Source material →
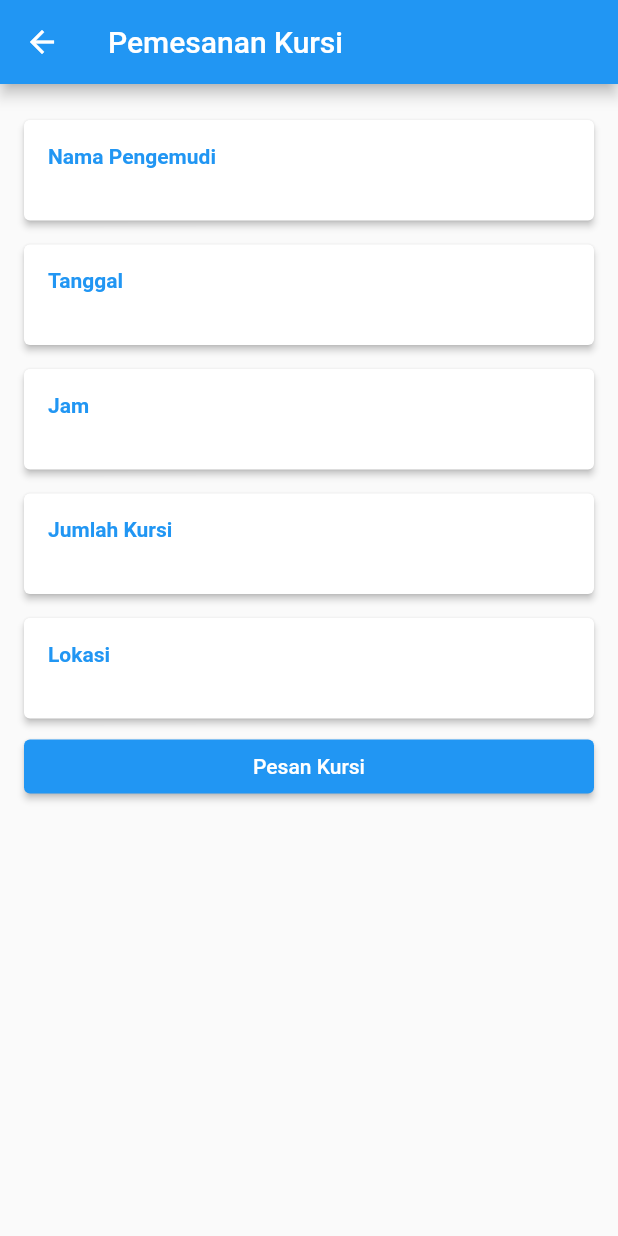
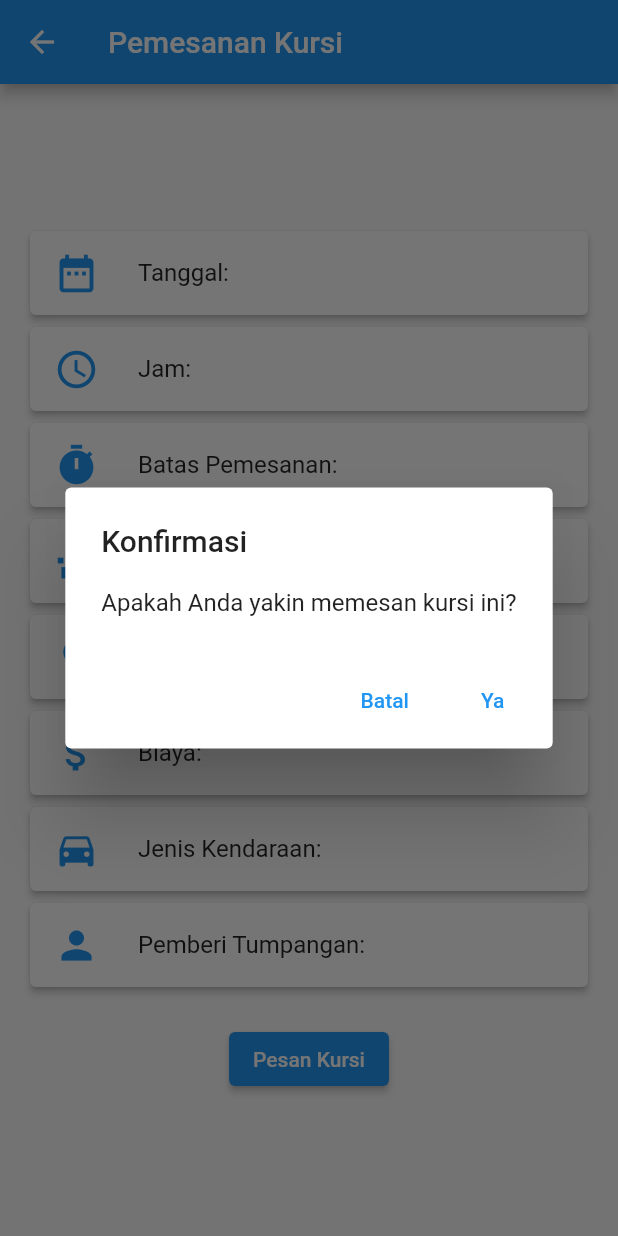
Before and after one commit to Aldiansyah03/Nebenk, a Flutter app: the PemesananKursiPage screen opened directly with empty values, after a tap on "Pesan Kursi", on a phone screen of 412 x 824 dp. Run offline on Flutter 3.47's test engine with Material 2 defaults, Android fonts, the phone set to English and light mode, and no system bars; our stand-ins replace cloud_firestore, firebase_auth, firebase_core, google_maps_flutter; missing offline and left inert: flutter_polyline_points; accounts and stored records are empty.

Commit message:
konfirmasi

```diff
--- a/lib/Pages/PemesananKursiPage.dart
+++ b/lib/Pages/PemesananKursiPage.dart
@@ -1,131 +1,101 @@
+import 'package:flutter/material.dart';
 import 'package:cloud_firestore/cloud_firestore.dart';
-import 'package:flutter/material.dart';
-import 'package:firebase_auth/firebase_auth.dart';
+import 'package:nebengk/konfirmasi/halamandatapenumpang.dart';
 
-class Trip {
-  String user;
-  String vehicleType;
-  int seatCount;
-  String cost;
-  String details;
-  String deadline;
-  String date;
-  String time;
+class PemesananKursiPage extends StatelessWidget {
+  final String date;
+  final String time;
+  final String deadline;
+  final String seatCount;
+  final String details;
+  final String cost;
+  final String vehicleType;
+  final String user;
 
-  Trip({
-    required this.user,
-    required this.vehicleType,
-    required this.seatCount,
-    required this.cost,
-    required this.details,
-    required this.deadline,
+  PemesananKursiPage({
     required this.date,
     required this.time,
+    required this.deadline,
+    required this.seatCount,
+    required this.details,
+    required this.cost,
+    required this.vehicleType,
+    required this.user,
   });
-
-  Map<String, dynamic> toMap() {
-    return {
-      'user': user,
-      'vehicleType': vehicleType,
-      'seatCount': seatCount,
-      'cost': cost,
-      'details': details,
-      'deadline': deadline,
-      'date': date,
-      'time': time,
-    };
-  }
-}
-
-class PemesananKursiPage extends StatelessWidget {
-  final String vehicleType;
-  final String seatCount;
-  final String cost;
-  final String details;
-  final String deadline;
-  final String date;
-  final String time;
-  final String bookedSeats;
-  final String user;
-
-  PemesananKursiPage(
-      {required this.vehicleType,
-      required this.seatCount,
-      required this.cost,
-      required this.details,
-      required this.deadline,
-      required this.date,
-      required this.time,
-      required this.bookedSeats,
-      required this.user});
 
   @override
   Widget build(BuildContext context) {
-    User? currentUser = FirebaseAuth.instance.currentUser;
-
     return Scaffold(
       appBar: AppBar(
-        title: Text('Pemesanan Kursi'),
-        backgroundColor: Colors.blue,
+        title: Text("Pemesanan Kursi"),
       ),
       body: Padding(
         padding: const EdgeInsets.all(16.0),
         child: Column(
-          crossAxisAlignment: CrossAxisAlignment.stretch,
+          crossAxisAlignment: CrossAxisAlignment.center,
+          mainAxisAlignment: MainAxisAlignment.center,
           children: [
-            _buildInfoCard('Nama Pengemudi', user),
-            _buildInfoCard('Tanggal', date),
-            _buildInfoCard('Jam', time),
-            _buildInfoCard('Jumlah Kursi', seatCount),
-            _buildInfoCard('Lokasi', details),
+            buildInfoItem("Tanggal", date, Icons.date_range),
+            buildInfoItem("Jam", time, Icons.access_time),
+            buildInfoItem("Batas Pemesanan", deadline, Icons.timer),
+            buildInfoItem("Jumlah Kursi Tersedia", seatCount, Icons.event_seat),
+            buildInfoItem("Lokasi", details, Icons.location_on),
+            buildInfoItem("Biaya", cost, Icons.attach_money),
+            buildInfoItem("Jenis Kendaraan", vehicleType, Icons.directions_car),
+            buildInfoItem("Pemberi Tumpangan", user, Icons.person),
+            SizedBox(height: 20),
             ElevatedButton(
-              onPressed: () async {
-                try {
-                  if (currentUser != null) {
-                    final trip = Trip(
-                      user: currentUser.displayName ?? 'User',
-                      vehicleType: vehicleType,
-                      seatCount: int.parse(seatCount),
-                      cost: cost,
-                      details: details,
-                      deadline: deadline,
-                      date: date,
-                      time: time,
-                    );
-
-                    await FirebaseFirestore.instance
-                        .collection('seat_bookings')
-                        .add(trip.toMap());
-
+              onPressed: () {
+                // Tampilkan popup konfirmasi
                 showDialog(
                   context: context,
                   builder: (BuildContext context) {
                     return AlertDialog(
-                          title: Text('Pemesanan Kursi'),
-                          content: Text(
-                            'Pemesanan kursi telah dilakukan. Tunggu konfirmasi dari pemberi tumpangan.',
-                          ),
+                      title: Text('Konfirmasi'),
+                      content: Text('Apakah Anda yakin memesan kursi ini?'),
                       actions: [
                         TextButton(
                           onPressed: () {
-                                Navigator.pop(context);
+                            Navigator.of(context).pop();
                           },
-                              child: Text('OK'),
+                          child: Text('Batal'),
+                        ),
+                        TextButton(
+                          onPressed: () async {
+                            // Tambahkan logika pemesanan kursi di sini
+                            // Anda dapat menggunakan Firebase untuk menyimpan data pemesanan
+                            // Misalnya, dapat menggunakan Firestore untuk menyimpan data pemesanan ke koleksi 'bookings'
+                            await FirebaseFirestore.instance
+                                .collection('bookings')
+                                .add({
+                              'date': date,
+                              'time': time,
+                              'seatCount': seatCount,
+                              'details': details,
+                              'cost': cost,
+                              'vehicleType': vehicleType,
+                              'user': user,
+                            });
+
+                            // Setelah pemesanan berhasil, arahkan ke halaman selanjutnya
+                            Navigator.of(context)
+                                .pop(); // Tutup dialog konfirmasi
+                            Navigator.push(
+                              context,
+                              MaterialPageRoute(
+                                builder: (context) => DataPenumpangPage(
+                                    idTrip: "your_trip_id_here", date: date),
+                              ),
+                            );
+                          },
+                          child: Text('Ya'),
                         ),
                       ],
                     );
                   },
                 );
-
-                    // Perform additional actions or navigate to another screen here
-                  } else {
-                    print('User not authenticated. Please log in.');
-                  }
-                } catch (e) {
-                  print('Error pemesanan kursi: $e');
-                }
               },
-              child: Text('Pesan Kursi'),
+              child: Text("Pesan Kursi"),
             ),
           ],
         ),
@@ -133,28 +103,12 @@ class PemesananKursiPage extends StatelessWidget {
     );
   }
 
-  Widget _buildInfoCard(String label, String value) {
+  Widget buildInfoItem(String label, String value, IconData icon) {
     return Card(
       elevation: 2,
-      margin: EdgeInsets.symmetric(vertical: 8),
-      child: Padding(
-        padding: const EdgeInsets.all(16.0),
-        child: Column(
-          crossAxisAlignment: CrossAxisAlignment.start,
-          children: [
-            Text(
-              label,
-              style: TextStyle(
-                color: Colors.blue,
-                fontWeight: FontWeight.bold,
-              ),
-            ),
-            Text(
-              value,
-              style: TextStyle(fontSize: 16),
-            ),
-          ],
-        ),
+      child: ListTile(
+        leading: Icon(icon, size: 30, color: Colors.blue),
+        title: Text("$label: $value"),
       ),
     );
   }
```
Also changed, not shown: lib/Pages/HalamanHasilInput.dart (+11 -26 lines), lib/Pages/penumpang.dart (+5 -13 lines), lib/konfirmasi/halamandatapenumpang.dart (added, +95 -0 lines), lib/konfirmasi/konfirmasipenumpang.dart (+53 -53 lines). Lines whose indentation alone changed are shown as unchanged.
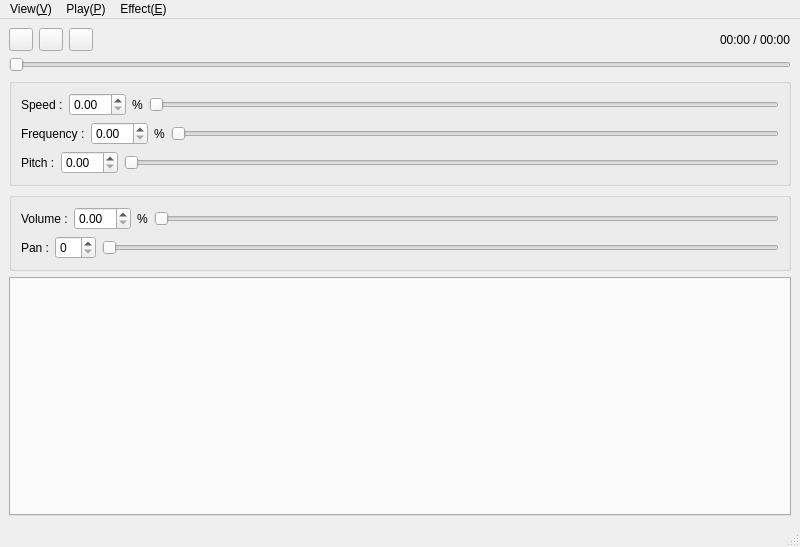
Before: the Qt Designer form qt_gui/src/MainWnd/MainWnd.ui in ryotayama/hayaemon_windows, drawn with Qt 5.
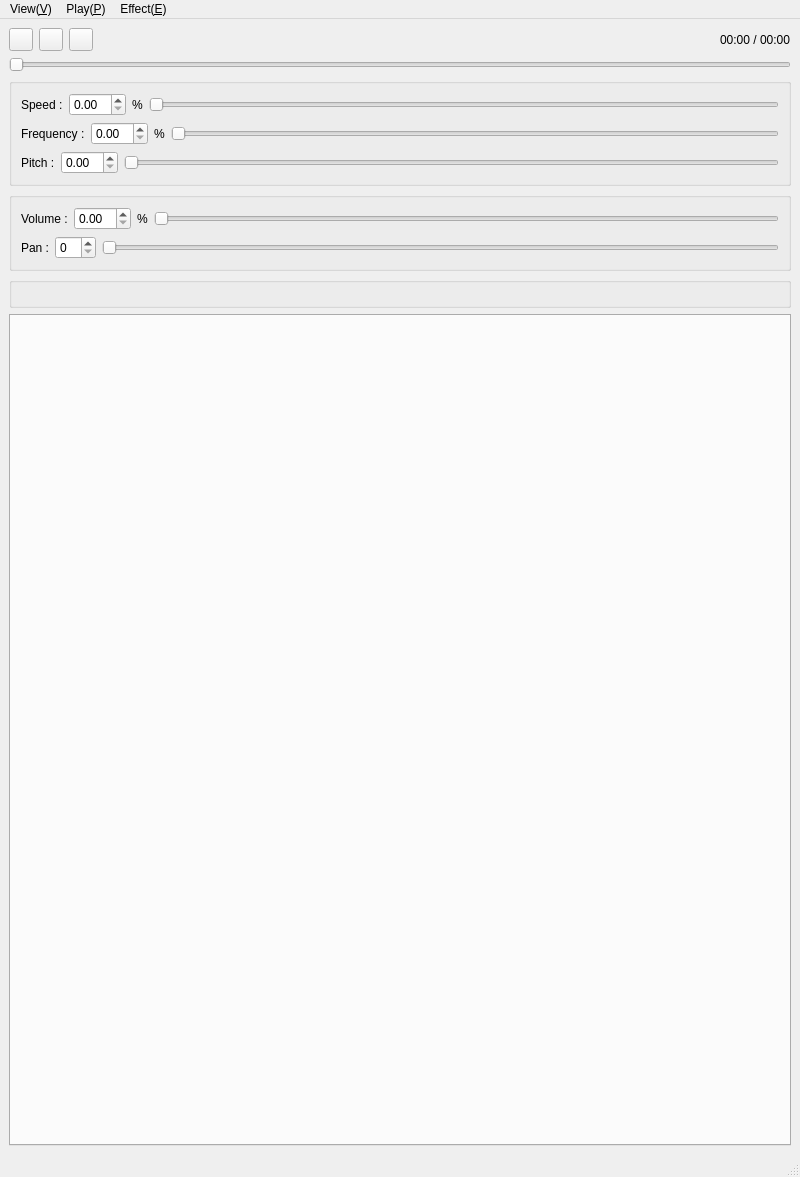
After: the same form once the commit is applied. Icons and pictures are not drawn. Custom widgets are drawn as their Qt base class.

What changed in the file:
```diff
--- a/qt_gui/src/MainWnd/MainWnd.ui
+++ b/qt_gui/src/MainWnd/MainWnd.ui
@@ -7,7 +7,7 @@
     <x>0</x>
     <y>0</y>
     <width>800</width>
-    <height>547</height>
+    <height>1177</height>
    </rect>
   </property>
   <property name="windowTitle">
@@ -245,6 +245,17 @@
       </layout>
      </widget>
     </item>
+    <item>
+     <widget class="QGroupBox" name="eqGroupBox">
+      <property name="title">
+       <string/>
+      </property>
+      <property name="flat">
+       <bool>true</bool>
+      </property>
+      <layout class="QGridLayout" name="eqLayout"/>
+     </widget>
+    </item>
     <item>
      <widget class="CTab_MainWnd" name="m_tab"/>
     </item>
```
Left out of the diff: 16 changed lines with no effect on the pictures.
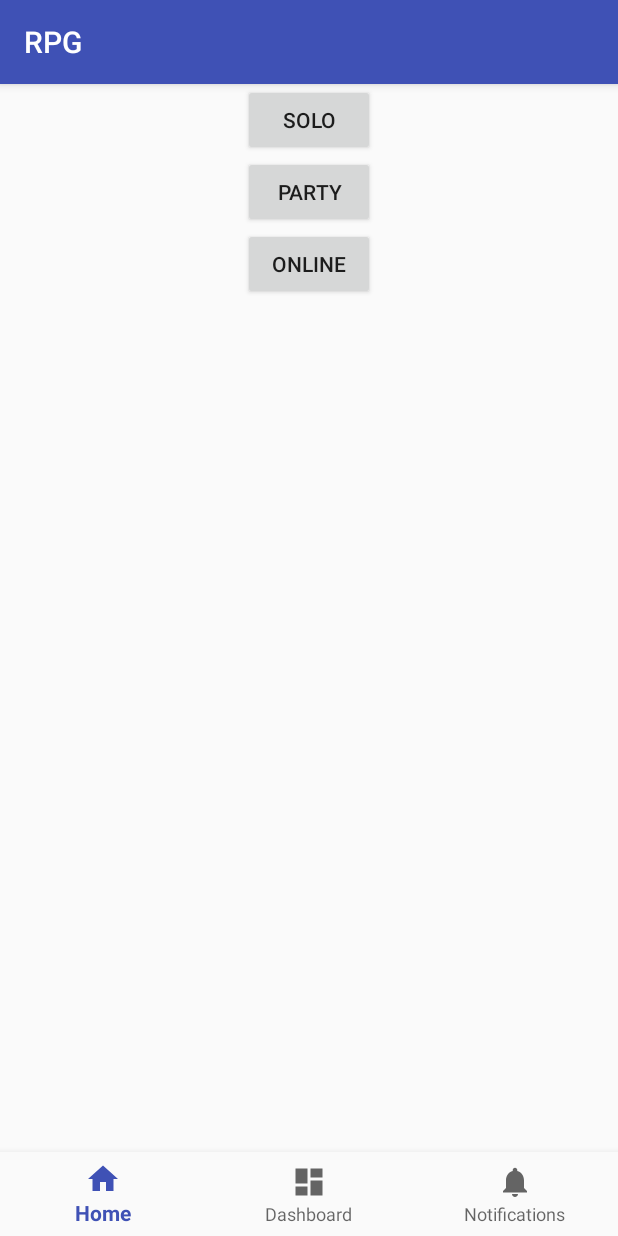
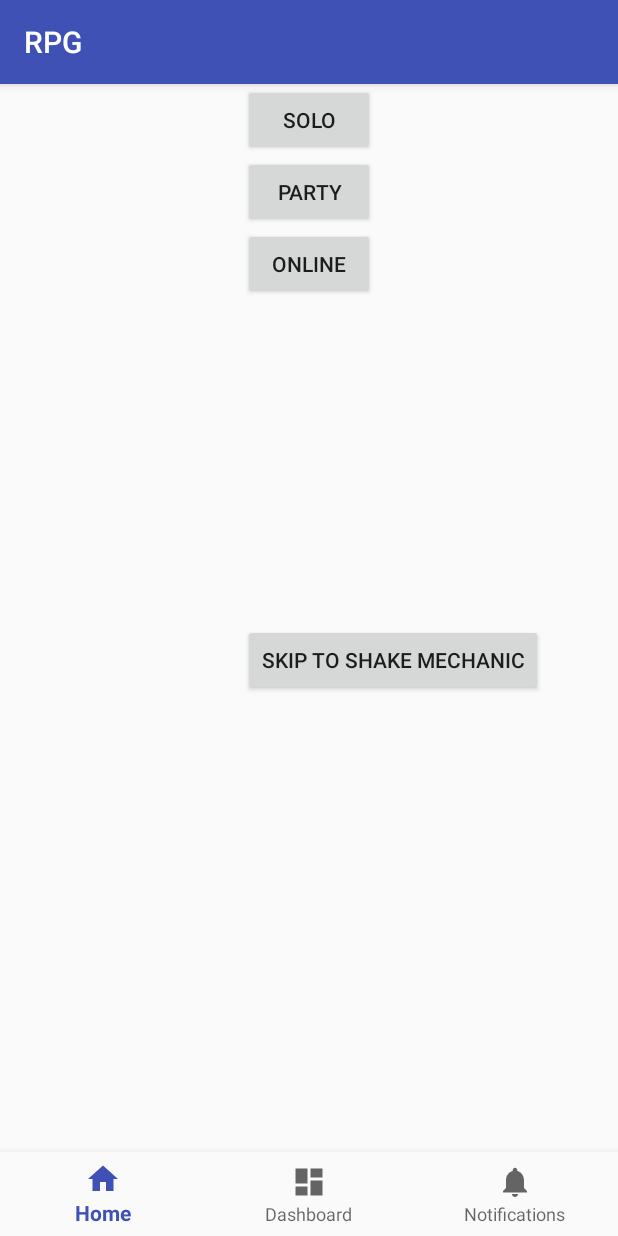
Before and after one commit to noodlegg/RPG, an Android app: the screen it shows after launch (Home), on a phone screen of 412 x 824 dp. Run offline under Robolectric (Android 15) with nearby library versions, the phone set to English and light mode, and no system bars.

Commit message:
Basic shake behavior

```diff
--- a/app/src/main/AndroidManifest.xml
+++ b/app/src/main/AndroidManifest.xml
@@ -22,5 +22,7 @@
         <activity android:name=".ShakeMechanic" />
         <activity android:name=".MultiplayerConnection"></activity>
     </application>
+    <!-- Require that the device has an accelerometer -->
+    <uses-feature android:name="android.hardware.sensor.accelerometer" android:required="true" />
 
 </manifest>
--- a/app/src/main/java/com/example/sword/rpg/Home.java
+++ b/app/src/main/java/com/example/sword/rpg/Home.java
@@ -1,10 +1,13 @@
 package com.example.sword.rpg;
 
+import android.content.Intent;
 import android.os.Bundle;
 import android.support.annotation.NonNull;
 import android.support.design.widget.BottomNavigationView;
 import android.support.v7.app.AppCompatActivity;
 import android.view.MenuItem;
+import android.view.View;
+import android.widget.Button;
 import android.widget.TextView;
 
 public class Home extends AppCompatActivity {
@@ -37,8 +40,15 @@ public class Home extends AppCompatActivity {
         setContentView(R.layout.activity_home);
 
         mTextMessage = (TextView) findViewById(R.id.message);
-        BottomNavigationView navigation = (BottomNavigationView) findViewById(R.id.navigation);
-        navigation.setOnNavigationItemSelectedListener(mOnNavigationItemSelectedListener);
+        Button button = (Button) findViewById(R.id.shake_mechanic);
+        button.setOnClickListener(new View.OnClickListener() {
+            public void onClick(View v) {startNewActivity(); }
+        });
+    }
+
+    protected void startNewActivity() {
+        Intent intent = new Intent(this, ShakeMechanic.class);
+        startActivity(intent);
     }
 
 }
--- a/app/src/main/res/layout/activity_home.xml
+++ b/app/src/main/res/layout/activity_home.xml
@@ -5,18 +5,17 @@
     android:id="@+id/container"
     android:layout_width="match_parent"
     android:layout_height="match_parent"
-    tools:context="com.example.sword.rpg.Home">
+    tools:context="com.example.sword.rpg.Home"
+    tools:layout_editor_absoluteY="81dp">
 
     <android.support.design.widget.BottomNavigationView
         android:id="@+id/navigation"
         android:layout_width="0dp"
         android:layout_height="wrap_content"
-        android:layout_marginEnd="0dp"
-        android:layout_marginStart="0dp"
         android:background="?android:attr/windowBackground"
         app:layout_constraintBottom_toBottomOf="parent"
-        app:layout_constraintLeft_toLeftOf="parent"
-        app:layout_constraintRight_toRightOf="parent"
+        app:layout_constraintEnd_toEndOf="parent"
+        app:layout_constraintStart_toStartOf="parent"
         app:menu="@menu/navigation" />
 
     <Button
@@ -24,25 +23,33 @@
         android:layout_width="wrap_content"
         android:layout_height="wrap_content"
         android:text="Solo"
-        app:layout_constraintLeft_toLeftOf="parent"
-        app:layout_constraintRight_toRightOf="parent"/>
+        app:layout_constraintEnd_toEndOf="parent"
+        app:layout_constraintStart_toStartOf="parent"
+        app:layout_constraintTop_toTopOf="parent" />
 
     <Button
         android:id="@+id/party_mode"
         android:layout_width="wrap_content"
         android:layout_height="wrap_content"
         android:text="Party"
-        app:layout_constraintTop_toBottomOf="@id/solo_mode"
-        app:layout_constraintLeft_toLeftOf="parent"
-        app:layout_constraintRight_toRightOf="parent" />
+        app:layout_constraintStart_toStartOf="@+id/solo_mode"
+        app:layout_constraintTop_toBottomOf="@+id/solo_mode" />
 
     <Button
         android:id="@+id/online_mode"
         android:layout_width="wrap_content"
         android:layout_height="wrap_content"
         android:text="Online"
-        app:layout_constraintTop_toBottomOf="@id/party_mode"
-        app:layout_constraintLeft_toLeftOf="parent"
-        app:layout_constraintRight_toRightOf="parent" />
+        app:layout_constraintStart_toStartOf="@+id/party_mode"
+        app:layout_constraintTop_toBottomOf="@+id/party_mode" />
+
+    <Button
+        android:id="@+id/shake_mechanic"
+        android:layout_width="wrap_content"
+        android:layout_height="wrap_content"
+        android:text="Skip to shake mechanic"
+        app:layout_constraintBottom_toBottomOf="parent"
+        app:layout_constraintStart_toStartOf="@+id/online_mode"
+        app:layout_constraintTop_toTopOf="parent" />
 
 </android.support.constraint.ConstraintLayout>
```
Also changed, not shown: app/src/main/java/com/example/sword/rpg/ShakeDetector.java (added, +73 -0 lines), app/src/main/java/com/example/sword/rpg/ShakeMechanic.java (+42 -0 lines), app/src/main/res/layout/activity_shake_mechanic.xml (+12 -1 lines).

Try it → Make a copy of each line in the records above that has the word "changed".

Output →
Also changed, not shown: lib/Pages/HalamanHasilInput.dart (+11 -26 lines), lib/Pages/penumpang.dart (+5 -13 lines), lib/konfirmasi/halamandatapenumpang.dart (added, +95 -0 lines), lib/konfirmasi/konfirmasipenumpang.dart (+53 -53 lines). Lines whose indentation alone changed are shown as unchanged.
What changed in the file:
Left out of the diff: 16 changed lines with no effect on the pictures.
Also changed, not shown: app/src/main/java/com/example/sword/rpg/ShakeDetector.java (added, +73 -0 lines), app/src/main/java/com/example/sword/rpg/ShakeMechanic.java (+42 -0 lines), app/src/main/res/layout/activity_shake_mechanic.xml (+12 -1 lines).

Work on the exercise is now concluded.